Activity ▸ All lines in the material containing the word "docs" need to be copied.

Given entries ▸
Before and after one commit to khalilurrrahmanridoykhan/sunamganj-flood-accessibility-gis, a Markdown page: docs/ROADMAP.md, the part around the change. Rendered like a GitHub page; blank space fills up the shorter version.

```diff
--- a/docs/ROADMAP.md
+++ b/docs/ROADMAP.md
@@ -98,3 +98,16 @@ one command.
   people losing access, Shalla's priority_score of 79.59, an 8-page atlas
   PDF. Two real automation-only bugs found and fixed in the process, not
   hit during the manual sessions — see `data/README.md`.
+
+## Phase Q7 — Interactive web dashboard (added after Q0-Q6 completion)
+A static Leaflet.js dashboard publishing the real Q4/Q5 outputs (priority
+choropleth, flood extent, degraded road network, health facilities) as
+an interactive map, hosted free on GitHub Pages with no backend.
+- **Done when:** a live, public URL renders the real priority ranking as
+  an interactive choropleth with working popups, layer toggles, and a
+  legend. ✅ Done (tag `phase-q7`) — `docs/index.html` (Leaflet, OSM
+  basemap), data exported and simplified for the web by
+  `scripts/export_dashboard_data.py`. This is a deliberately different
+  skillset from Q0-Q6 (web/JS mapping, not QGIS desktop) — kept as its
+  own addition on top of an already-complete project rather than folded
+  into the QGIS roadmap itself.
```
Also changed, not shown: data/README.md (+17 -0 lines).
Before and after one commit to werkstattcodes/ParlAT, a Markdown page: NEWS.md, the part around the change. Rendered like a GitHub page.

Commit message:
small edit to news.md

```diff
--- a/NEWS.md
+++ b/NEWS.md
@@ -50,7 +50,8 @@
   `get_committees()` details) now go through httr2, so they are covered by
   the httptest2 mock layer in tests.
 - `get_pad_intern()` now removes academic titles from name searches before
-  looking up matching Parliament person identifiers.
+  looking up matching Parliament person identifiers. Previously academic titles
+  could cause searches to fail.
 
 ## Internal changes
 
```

Written solution ▸
Before and after one commit to khalilurrrahmanridoykhan/sunamganj-flood-accessibility-gis, a Markdown page: docs/ROADMAP.md, the part around the change. Rendered like a GitHub page; blank space fills up the shorter version.
--- a/docs/ROADMAP.md
+++ b/docs/ROADMAP.md
+  legend. ✅ Done (tag `phase-q7`) — `docs/index.html` (Leaflet, OSM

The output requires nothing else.